Records excerpted from a collection:
= = = = =

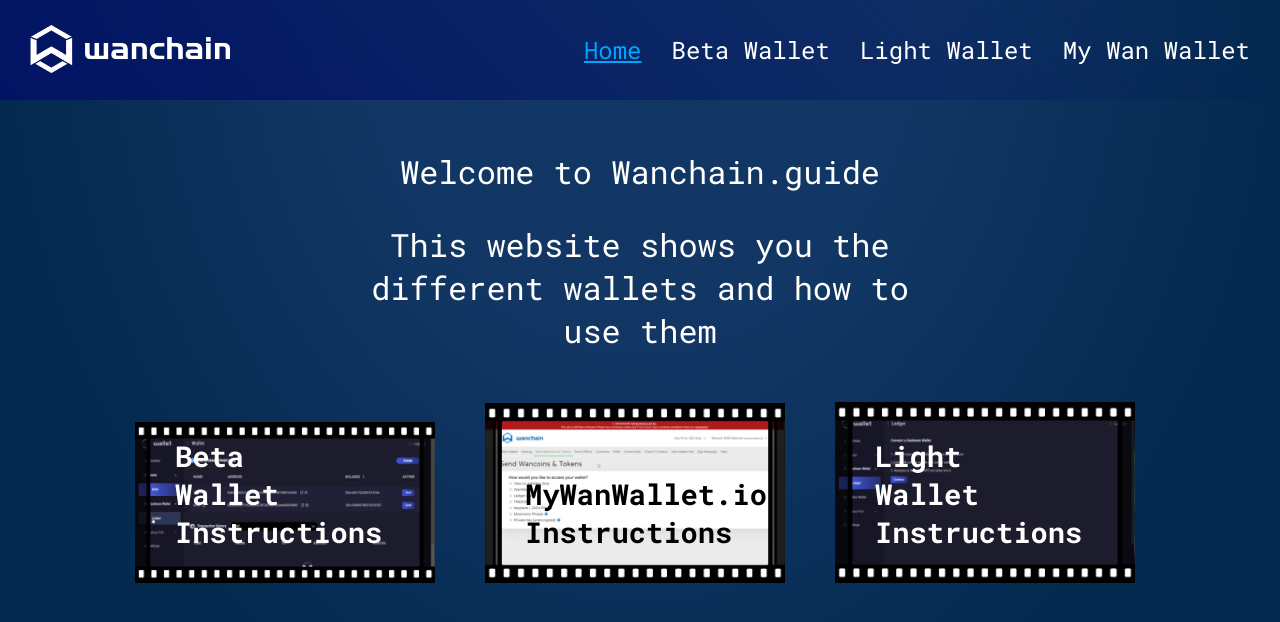
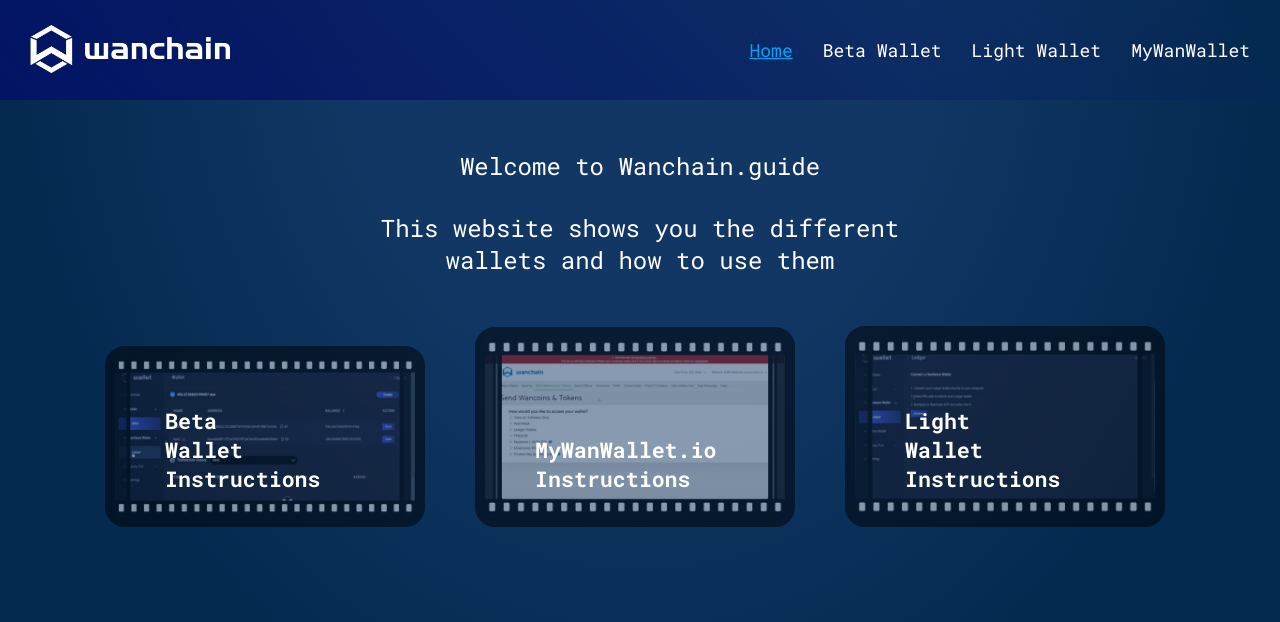
Before and after one commit to NoahMaizels/wan-guide, a React (Create React App) app: page / in a window 1280 px wide. Shown: the top 622 px of the page. Built offline with nearby package versions, Linux system fonts and the light colour scheme.

Commit message:
tried to fix routing

```diff
--- a/src/App.css
+++ b/src/App.css
@@ -2,10 +2,12 @@
 * {
   color: white;
   font-family: 'Roboto Mono', monospace;
+
 }
 
 html, body {
   width: 100%;
+  font-size: 12px;
 }
 
 
@@ -23,9 +25,13 @@ code {
     monospace;
 }
 
+
 .preview-image {
   width: 300px;
   margin: 20px;
+  opacity: .5;
+  border: 10px solid black;
+  border-radius: 20px;
 }
 
 .beta-link::after{
@@ -45,7 +51,7 @@ code {
 .mww-link::after{
   content: "MyWanWallet.io Instructions";
   font-size: 1.8rem;
-  color: black;
+  color: white;
   display: inline-block;
   text-align: center;
   font-weight: 700;
@@ -119,6 +125,7 @@ a:hover {
 .info {
   max-width: 600px;
   margin: 30px auto;
+  font-size: 1.3rem;
 }
 
 iframe {
--- a/src/App.js
+++ b/src/App.js
@@ -21,23 +21,15 @@ function App() {
             <NavLink class="navlink" exact to="/" style={navStyle} activeStyle={activeNavStyle}>Home</NavLink>
             <NavLink class="navlink" to="/beta-wallet" style={navStyle} activeStyle={activeNavStyle}>Beta Wallet</NavLink>
             <NavLink class="navlink" to="/light-wallet" style={navStyle} activeStyle={activeNavStyle}>Light Wallet</NavLink>
-            <NavLink class="navlink" to="/my-wan-wallet" style={navStyle} activeStyle={activeNavStyle}>My Wan Wallet</NavLink>
+            <NavLink class="navlink" to="/my-wan-wallet" style={navStyle} activeStyle={activeNavStyle}>MyWanWallet</NavLink>
           </nav>
 
-          <Switch>
-            <Route path="/beta-wallet">
-              <BetaWallet />
-            </Route>
-            <Route path="/light-wallet">
-              <LightWallet />
-            </Route>
-            <Route path="/my-wan-wallet">
-              <MyWanWallet />
-            </Route>
-            <Route path="/">
-              <Home />
-            </Route>
-          </Switch>
+
+            <Route path="/beta-wallet" component={BetaWallet}/>
+            <Route path="/light-wallet" component={LightWallet}/>
+            <Route path="/my-wan-wallet" component={MyWanWallet}/>
+            <Route path="/" component={Home}/>
+
         </Router>
 
     </div>
--- a/src/pages/home.js
+++ b/src/pages/home.js
@@ -8,11 +8,11 @@ const Home = () => {
     <div className="home">
       <p className="info">Welcome to Wanchain.guide</p>
       <p className="info">This website shows you the different wallets and how to use them</p>
-      <a href="/beta-wallet" className="beta-link"><img className="preview-image" src={betaImage} alt="Beta Wallet Instructions Video"/>
+      <a href="/beta-wallet" className="beta-link preview-link"><img className="preview-image" src={betaImage} alt="Beta Wallet Instructions Video"/>
 </a>
-<a className="mww-link" href="/my-wan-wallet"><img className="preview-image" src={mwwImage} alt="MyWanWallet.io Instructions Video"/>
+<a className="mww-link preview-link" href="/my-wan-wallet"><img className="preview-image" src={mwwImage} alt="MyWanWallet.io Instructions Video"/>
 </a>
-      <a className="light-link" href="/light-wallet"><img className="preview-image" src={lightImage} alt="Light Wallet Instructions Video"/>
+      <a className="light-link preview-link" href="/light-wallet"><img className="preview-image" src={lightImage} alt="Light Wallet Instructions Video"/>
 </a>
 
     </div>
```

= = = = =

§ WHAT THIS TASK INVOLVES
What is needed is a word-for-word copy of the data, minus its pictures.

§ TASK OUTPUT
Before and after one commit to NoahMaizels/wan-guide, a React (Create React App) app: page / in a window 1280 px wide. Shown: the top 622 px of the page. Built offline with nearby package versions, Linux system fonts and the light colour scheme.

Commit message:
tried to fix routing

```diff
--- a/src/App.css
+++ b/src/App.css
@@ -2,10 +2,12 @@
 * {
   color: white;
   font-family: 'Roboto Mono', monospace;
+
 }
 
 html, body {
   width: 100%;
+  font-size: 12px;
 }
 
 
@@ -23,9 +25,13 @@ code {
     monospace;
 }
 
+
 .preview-image {
   width: 300px;
   margin: 20px;
+  opacity: .5;
+  border: 10px solid black;
+  border-radius: 20px;
 }
 
 .beta-link::after{
@@ -45,7 +51,7 @@ code {
 .mww-link::after{
   content: "MyWanWallet.io Instructions";
   font-size: 1.8rem;
-  color: black;
+  color: white;
   display: inline-block;
   text-align: center;
   font-weight: 700;
@@ -119,6 +125,7 @@ a:hover {
 .info {
   max-width: 600px;
   margin: 30px auto;
+  font-size: 1.3rem;
 }
 
 iframe {
--- a/src/App.js
+++ b/src/App.js
@@ -21,23 +21,15 @@ function App() {
             <NavLink class="navlink" exact to="/" style={navStyle} activeStyle={activeNavStyle}>Home</NavLink>
             <NavLink class="navlink" to="/beta-wallet" style={navStyle} activeStyle={activeNavStyle}>Beta Wallet</NavLink>
             <NavLink class="navlink" to="/light-wallet" style={navStyle} activeStyle={activeNavStyle}>Light Wallet</NavLink>
-            <NavLink class="navlink" to="/my-wan-wallet" style={navStyle} activeStyle={activeNavStyle}>My Wan Wallet</NavLink>
+            <NavLink class="navlink" to="/my-wan-wallet" style={navStyle} activeStyle={activeNavStyle}>MyWanWallet</NavLink>
           </nav>
 
-          <Switch>
-            <Route path="/beta-wallet">
-              <BetaWallet />
-            </Route>
-            <Route path="/light-wallet">
-              <LightWallet />
-            </Route>
-            <Route path="/my-wan-wallet">
-              <MyWanWallet />
-            </Route>
-            <Route path="/">
-              <Home />
-            </Route>
-          </Switch>
+
+            <Route path="/beta-wallet" component={BetaWallet}/>
+            <Route path="/light-wallet" component={LightWallet}/>
+            <Route path="/my-wan-wallet" component={MyWanWallet}/>
+            <Route path="/" component={Home}/>
+
         </Router>
 
     </div>
--- a/src/pages/home.js
+++ b/src/pages/home.js
@@ -8,11 +8,11 @@ const Home = () => {
     <div className="home">
       <p className="info">Welcome to Wanchain.guide</p>
       <p className="info">This website shows you the different wallets and how to use them</p>
-      <a href="/beta-wallet" className="beta-link"><img className="preview-image" src={betaImage} alt="Beta Wallet Instructions Video"/>
+      <a href="/beta-wallet" className="beta-link preview-link"><img className="preview-image" src={betaImage} alt="Beta Wallet Instructions Video"/>
 </a>
-<a className="mww-link" href="/my-wan-wallet"><img className="preview-image" src={mwwImage} alt="MyWanWallet.io Instructions Video"/>
+<a className="mww-link preview-link" href="/my-wan-wallet"><img className="preview-image" src={mwwImage} alt="MyWanWallet.io Instructions Video"/>
 </a>
-      <a className="light-link" href="/light-wallet"><img className="preview-image" src={lightImage} alt="Light Wallet Instructions Video"/>
+      <a className="light-link preview-link" href="/light-wallet"><img className="preview-image" src={lightImage} alt="Light Wallet Instructions Video"/>
 </a>
 
     </div>
```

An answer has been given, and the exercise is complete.